One of my all-time favorite Saturday Night Live moments is a Debbie Downer sketch where Rachel Dratch biffs a line and the rest of the people in the sketch — Amy Poehler, Lindsay Lohan, Horatio Sanz, and Jimmy Fallon — lose their shit. At one point Horatio Sanz is laughing so hard he has to wipe the tears from his eyes using his sleeve. It is hilarious and never ceases to make me laugh until I can hardly breathe.
After seeing that episode, I always admired Dratch. I like the way she tried to pull it together and even as all those fell apart around her. It takes some kind of bravery to solider on in the face of that, especially on live TV.
Brave is a fitting description for Dratch because there are parts of her memoir Girl Walks into a Bar . . .: Comedy Calamities, Dating Disasters, and a Midlife Miracle that are incredibly brave. There are other parts that are kind of drag, but let’s start with the good.
Dratch is in an industry where a woman’s appearance is everything. Hell, it’s that way for men too, but men get away with more than women. You can be an unattractive lump of a man and still get a sitcom on TV (see: Jerry Seinfeld, Ray Romano, Kevin James, and any of those other doofy-dude with a hot wife shows), but a woman has to be hot. If you’re not hot, you’re nothing.
Poor, poor Dratch has had to live with being not hot in the way Hollywood has deemed hot and she addresses how this affects her career. She talks about how she’s always offered the role of old, fat, lesbians, which says a lot about how Hollywood views women who don’t want to sleep with men. Fuck Hollywood, man.
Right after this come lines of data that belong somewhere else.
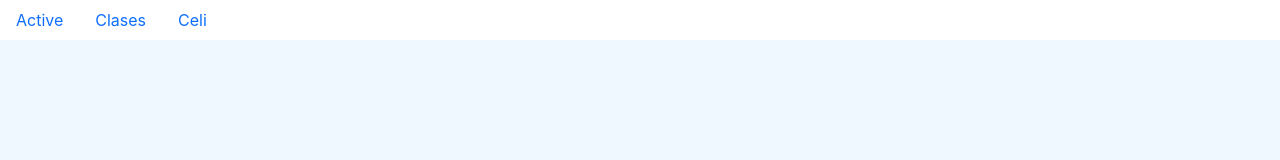
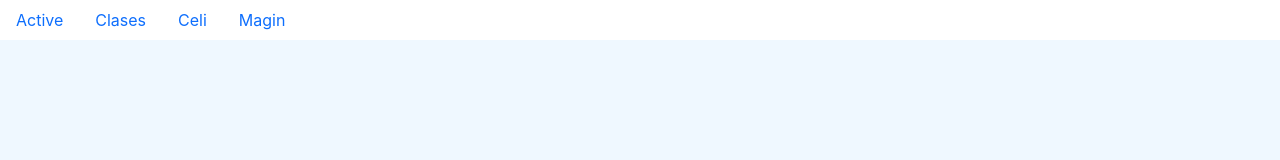
Before and after one commit to albertomaginsuarez/celmag, a React (Create React App) app: page / in a window 1280 px wide. Shown: the top 160 px of the page. Built offline with nearby package versions, Linux system fonts and the light colour scheme; the HTML template or start-up script is replaced by a standard one.

Commit message:
Cree una nueva ruta para Magin

```diff
--- a/src/App.js
+++ b/src/App.js
@@ -4,6 +4,7 @@ import HomeComponent from './components/HomeComponent'
 import CeliComponent from './components/CeliComponent'
 import FooterComponent from './components/FooterComponent'
 import NavComponent from './components/NavComponent'
+import MaginComponent from './components/MaginComponent'
 import './styles/BodyComponent.css'
 import {
   BrowserRouter as Router,
@@ -26,9 +27,13 @@ const App = () => {
               <Route path="/celi">
                 <CeliComponent />
               </Route>
-              <Route path="/">
+               <Route path='/magin'>
+                <MaginComponent />
+              </Route>
+               <Route path="/">
                 <HomeComponent />
               </Route>
+
           </Switch>
         </div>
 
--- /dev/null
+++ b/src/components/MaginComponent.js
@@ -0,0 +1,12 @@
+
+import React from 'react'
+
+const MaginComponent = () => {
+    return (
+        <>
+            Hola soy magin
+        </>
+    )
+}
+
+export default MaginComponent
--- a/src/components/NavComponent.js
+++ b/src/components/NavComponent.js
@@ -15,6 +15,10 @@ const NavComponent = () => {
             <Nav.Item>
                 <Nav.Link href="/celi">Celi</Nav.Link>
             </Nav.Item>
+            <Nav.Item>
+                <Nav.Link href="/magin">Magin</Nav.Link>
+            </Nav.Item>
+
         </Nav>
     );
 }
```
Also changed, not shown: 1 other file (tests, documents, lock files or other folders).
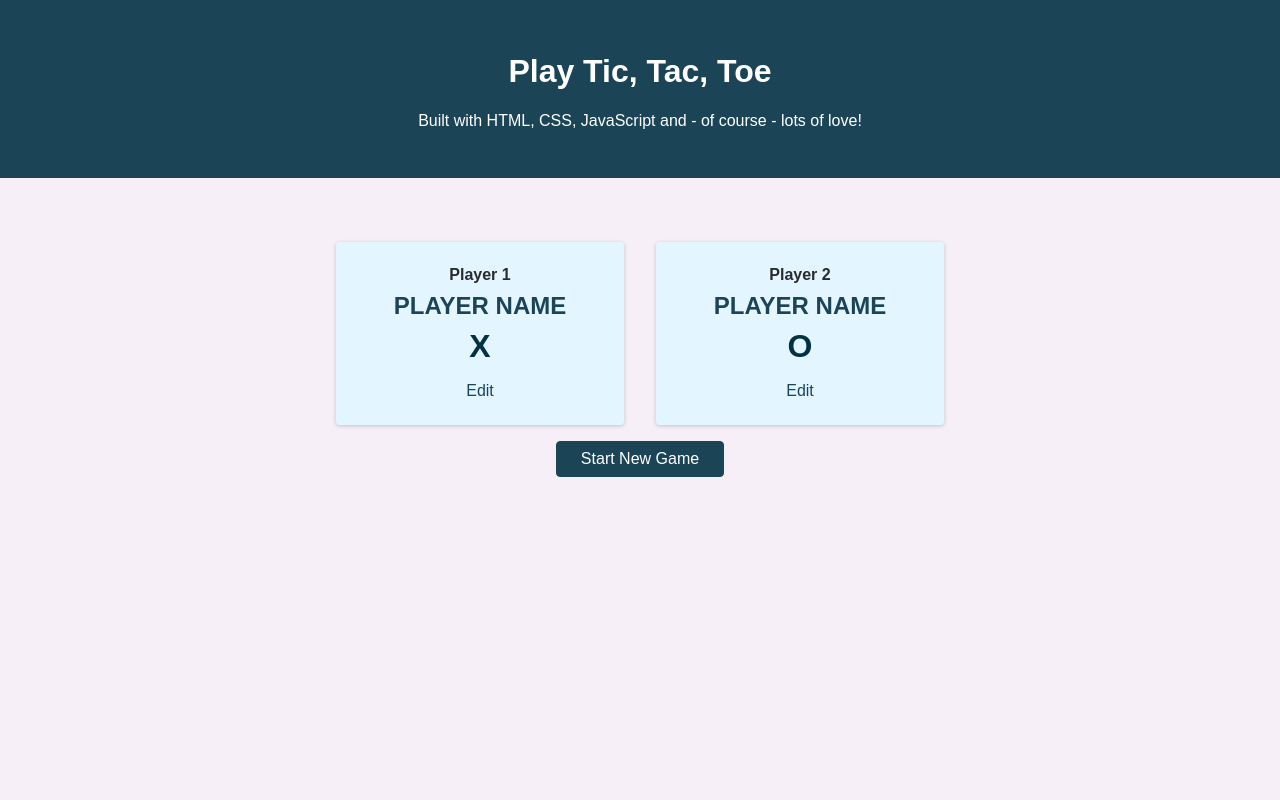
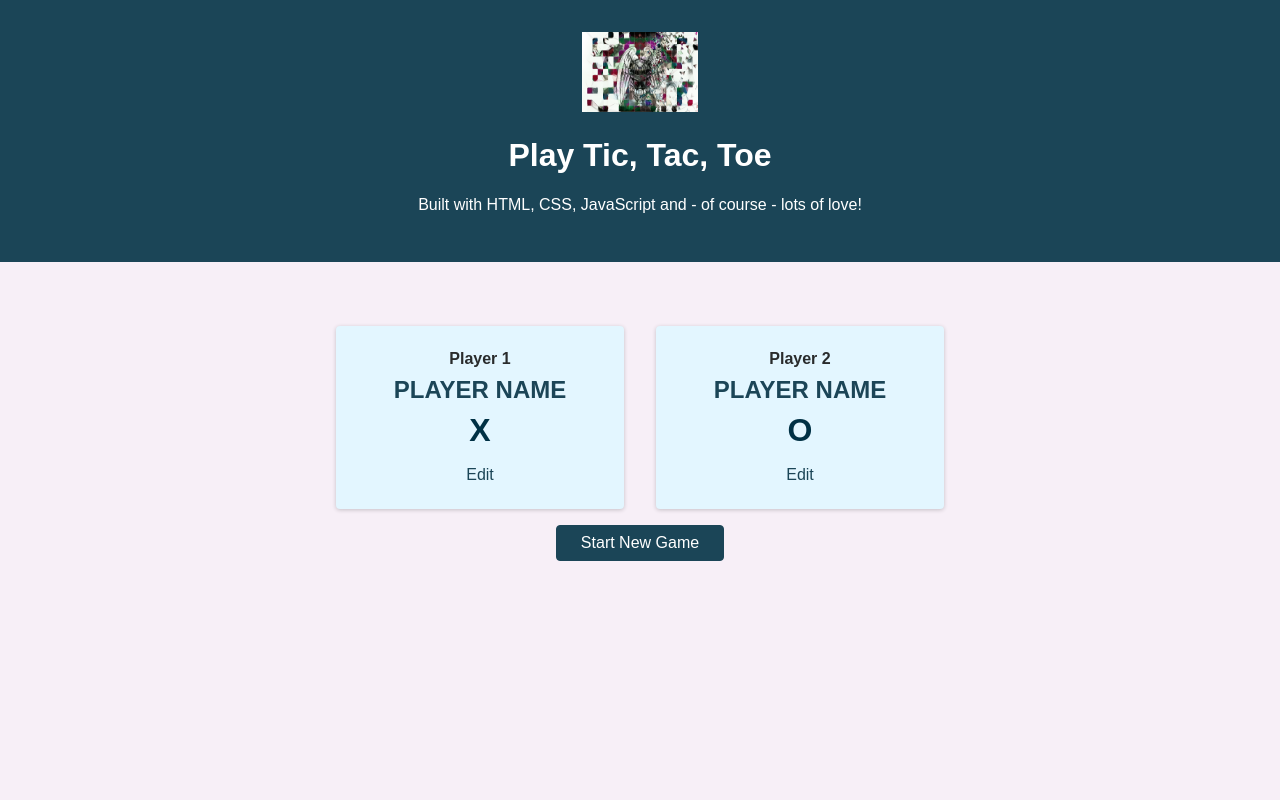
Before and after one commit to amn-sdqi/1-Milestone_project-Tik-Tac-Toe-, a plain HTML site: page index.html in a window 1280 px wide. Shown: the top 800 px of the page. Drawn offline with Linux system fonts and the light colour scheme.

Commit message:
logo added

```diff
--- a/index.html
+++ b/index.html
@@ -21,6 +21,7 @@
 	<body>
 		<div id="backdrop"></div>
 		<header id="main-header">
+			<img id="logo" src="source/skull bash.jpg" alt="logo-amn_sdqi">
 			<h1>Play Tic, Tac, Toe</h1>
 			<p>Built with HTML, CSS, JavaScript and - of course - lots of love!</p>
 		</header>
--- a/styles/styles.css
+++ b/styles/styles.css
@@ -3,6 +3,13 @@ body {
     font-family: 'Open-Sans', sans-serif;
     color: rgb(41, 43, 44);
     background-color: rgb(247, 239, 247);
+}
+
+#logo {
+    height: 5rem;
+    width: 7.3rem;
+    display: inline-block ;
+
 }
 
 #main-header {
```
Also changed, not shown: source/skull bash.jpg (added).
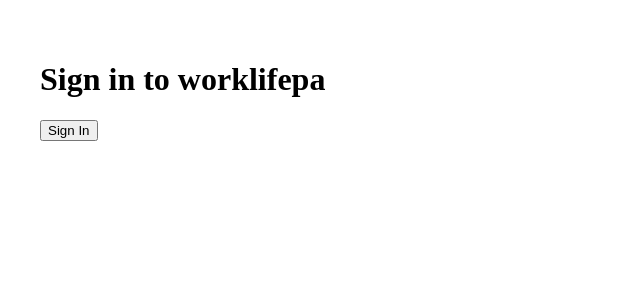
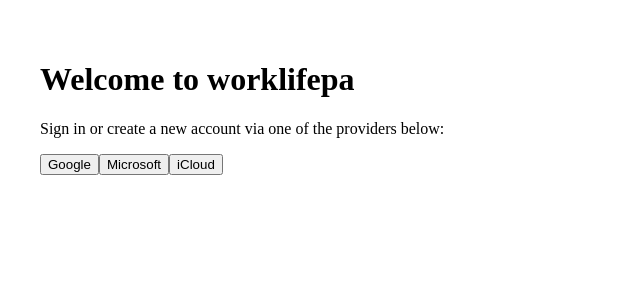
Before and after one commit to garydonoghue/worklifepa-web, a Next.js app: page / in a window 1280 px wide. Shown: the top 300 px of the page, without its empty margins (0-640 px from the left). Built offline with nearby package versions, Linux system fonts and the light colour scheme; no server answers.

Commit message:
Update index.js

```diff
--- a/pages/index.js
+++ b/pages/index.js
@@ -1,17 +1,31 @@
 import { signIn, signOut, useSession } from 'next-auth/react'
+import { useEffect } from 'react'
+import { useRouter } from 'next/router'
 
 export default function Home() {
   const { data: session } = useSession()
+  const router = useRouter()
+
+  // Optional: detect first-time users and redirect to an onboarding page
+  useEffect(() => {
+    if (session && session.user.isNewUser) {
+      router.push('/welcome')
+    }
+  }, [session])
+
   return (
     <div style={{ padding: '2rem' }}>
       {!session ? (
         <>
-          <h1>Sign in to worklifepa</h1>
-          <button onClick={() => signIn()}>Sign In</button>
+          <h1>Welcome to worklifepa</h1>
+          <p>Sign in or create a new account via one of the providers below:</p>
+          <button onClick={() => signIn('google')}>Google</button>
+          <button onClick={() => signIn('azure-ad')}>Microsoft</button>
+          <button onClick={() => signIn('credentials')}>iCloud</button>
         </>
       ) : (
         <>
-          <h1>Welcome, {session.user.email}</h1>
+          <h1>Hello, {session.user.email}</h1>
           <button onClick={() => signOut()}>Sign Out</button>
           <p><a href="/dashboard">Go to Dashboard →</a></p>
         </>
```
It’s hard to judge Dratch’s memoir, because while she does spend some time talking about her looks and the way her career dried up, it wasn’t as much as I wanted. I really wanted her to get her rage on. I wanted bitter, angry feminist polemic on how much the beauty myth hurts women and her specifically.
But what I wanted was not the book she wrote, should she be judged harshly for that? Probably not. But what could have been a powerful book about loving yourself and accepting who you are and how hard it is to deal with being called ugly in a professional setting instead falls into an I dated weirdoes and then when I least expected it something kind of magical happened.
This is all well and good. Even though Dratch’s writing is clunky and awkward at times, she’s pretty damn funny and I laughed out loud at more than a few passages in the book. However, I’m not sure the world needs another memoir about dating weirdoes and looking for Mr. Right. That’s boring.
Thankfully, Dratch’s Mister isn’t so much Mr. Right as Mr. There at the Exact Right Time. Somehow, while casually dating a man who lives on the other side of the country, forty-four-year-old Dratch finds herself pregnant. Dratch talking about her unexpected pregnancy is hilarious and her honesty about how unsure she is about the baby’s father is endearing.
All said and done this memoir isn’t too shabby. It’s a nice light read, and it makes me hope and pray that someday soon Amy Poehler will write a memoir.